Task objective: Nothing is to be altered; the data must be repeated exactly.

*** Block opens ***

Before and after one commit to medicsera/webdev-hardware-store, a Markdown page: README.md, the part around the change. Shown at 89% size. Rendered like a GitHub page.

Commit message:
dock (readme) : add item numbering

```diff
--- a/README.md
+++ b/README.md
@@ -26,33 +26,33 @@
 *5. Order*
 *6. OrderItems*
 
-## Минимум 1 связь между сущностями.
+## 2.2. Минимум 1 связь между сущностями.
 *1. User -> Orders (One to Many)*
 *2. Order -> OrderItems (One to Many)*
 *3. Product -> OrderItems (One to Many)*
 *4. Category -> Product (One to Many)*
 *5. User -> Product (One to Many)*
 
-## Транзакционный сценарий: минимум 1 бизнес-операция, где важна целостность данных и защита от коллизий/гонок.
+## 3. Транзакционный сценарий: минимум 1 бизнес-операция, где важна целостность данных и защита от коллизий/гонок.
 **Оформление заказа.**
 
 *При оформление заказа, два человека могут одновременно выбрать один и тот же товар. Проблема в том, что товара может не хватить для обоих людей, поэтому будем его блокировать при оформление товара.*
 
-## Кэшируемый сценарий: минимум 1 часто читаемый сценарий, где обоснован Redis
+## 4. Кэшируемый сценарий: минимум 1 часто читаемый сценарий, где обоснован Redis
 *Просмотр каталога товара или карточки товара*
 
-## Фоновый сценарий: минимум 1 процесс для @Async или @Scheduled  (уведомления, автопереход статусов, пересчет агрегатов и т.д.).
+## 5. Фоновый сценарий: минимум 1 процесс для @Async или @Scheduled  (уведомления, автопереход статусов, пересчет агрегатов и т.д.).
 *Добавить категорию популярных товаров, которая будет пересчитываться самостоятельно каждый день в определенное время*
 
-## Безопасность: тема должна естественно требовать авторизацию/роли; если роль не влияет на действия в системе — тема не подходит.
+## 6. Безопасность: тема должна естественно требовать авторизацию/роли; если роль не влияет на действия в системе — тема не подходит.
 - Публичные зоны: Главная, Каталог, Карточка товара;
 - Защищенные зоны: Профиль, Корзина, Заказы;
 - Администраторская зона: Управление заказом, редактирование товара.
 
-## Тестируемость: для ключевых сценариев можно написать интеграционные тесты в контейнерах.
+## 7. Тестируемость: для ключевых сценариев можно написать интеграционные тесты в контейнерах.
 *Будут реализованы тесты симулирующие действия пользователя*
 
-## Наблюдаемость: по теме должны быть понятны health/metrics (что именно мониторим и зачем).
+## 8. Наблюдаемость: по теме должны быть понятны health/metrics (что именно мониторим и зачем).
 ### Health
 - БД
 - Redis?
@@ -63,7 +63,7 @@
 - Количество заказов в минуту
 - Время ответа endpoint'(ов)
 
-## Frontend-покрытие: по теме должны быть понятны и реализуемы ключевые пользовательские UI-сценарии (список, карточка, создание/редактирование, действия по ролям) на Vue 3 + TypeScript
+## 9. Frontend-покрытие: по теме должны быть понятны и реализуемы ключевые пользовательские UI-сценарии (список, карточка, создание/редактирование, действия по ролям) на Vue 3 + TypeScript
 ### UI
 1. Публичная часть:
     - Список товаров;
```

*** Block closes ***

Answer to this task:
Before and after one commit to medicsera/webdev-hardware-store, a Markdown page: README.md, the part around the change. Shown at 89% size. Rendered like a GitHub page.

Commit message:
dock (readme) : add item numbering

```diff
--- a/README.md
+++ b/README.md
@@ -26,33 +26,33 @@
 *5. Order*
 *6. OrderItems*
 
-## Минимум 1 связь между сущностями.
+## 2.2. Минимум 1 связь между сущностями.
 *1. User -> Orders (One to Many)*
 *2. Order -> OrderItems (One to Many)*
 *3. Product -> OrderItems (One to Many)*
 *4. Category -> Product (One to Many)*
 *5. User -> Product (One to Many)*
 
-## Транзакционный сценарий: минимум 1 бизнес-операция, где важна целостность данных и защита от коллизий/гонок.
+## 3. Транзакционный сценарий: минимум 1 бизнес-операция, где важна целостность данных и защита от коллизий/гонок.
 **Оформление заказа.**
 
 *При оформление заказа, два человека могут одновременно выбрать один и тот же товар. Проблема в том, что товара может не хватить для обоих людей, поэтому будем его блокировать при оформление товара.*
 
-## Кэшируемый сценарий: минимум 1 часто читаемый сценарий, где обоснован Redis
+## 4. Кэшируемый сценарий: минимум 1 часто читаемый сценарий, где обоснован Redis
 *Просмотр каталога товара или карточки товара*
 
-## Фоновый сценарий: минимум 1 процесс для @Async или @Scheduled  (уведомления, автопереход статусов, пересчет агрегатов и т.д.).
+## 5. Фоновый сценарий: минимум 1 процесс для @Async или @Scheduled  (уведомления, автопереход статусов, пересчет агрегатов и т.д.).
 *Добавить категорию популярных товаров, которая будет пересчитываться самостоятельно каждый день в определенное время*
 
-## Безопасность: тема должна естественно требовать авторизацию/роли; если роль не влияет на действия в системе — тема не подходит.
+## 6. Безопасность: тема должна естественно требовать авторизацию/роли; если роль не влияет на действия в системе — тема не подходит.
 - Публичные зоны: Главная, Каталог, Карточка товара;
 - Защищенные зоны: Профиль, Корзина, Заказы;
 - Администраторская зона: Управление заказом, редактирование товара.
 
-## Тестируемость: для ключевых сценариев можно написать интеграционные тесты в контейнерах.
+## 7. Тестируемость: для ключевых сценариев можно написать интеграционные тесты в контейнерах.
 *Будут реализованы тесты симулирующие действия пользователя*
 
-## Наблюдаемость: по теме должны быть понятны health/metrics (что именно мониторим и зачем).
+## 8. Наблюдаемость: по теме должны быть понятны health/metrics (что именно мониторим и зачем).
 ### Health
 - БД
 - Redis?
@@ -63,7 +63,7 @@
 - Количество заказов в минуту
 - Время ответа endpoint'(ов)
 
-## Frontend-покрытие: по теме должны быть понятны и реализуемы ключевые пользовательские UI-сценарии (список, карточка, создание/редактирование, действия по ролям) на Vue 3 + TypeScript
+## 9. Frontend-покрытие: по теме должны быть понятны и реализуемы ключевые пользовательские UI-сценарии (список, карточка, создание/редактирование, действия по ролям) на Vue 3 + TypeScript
 ### UI
 1. Публичная часть:
     - Список товаров;
```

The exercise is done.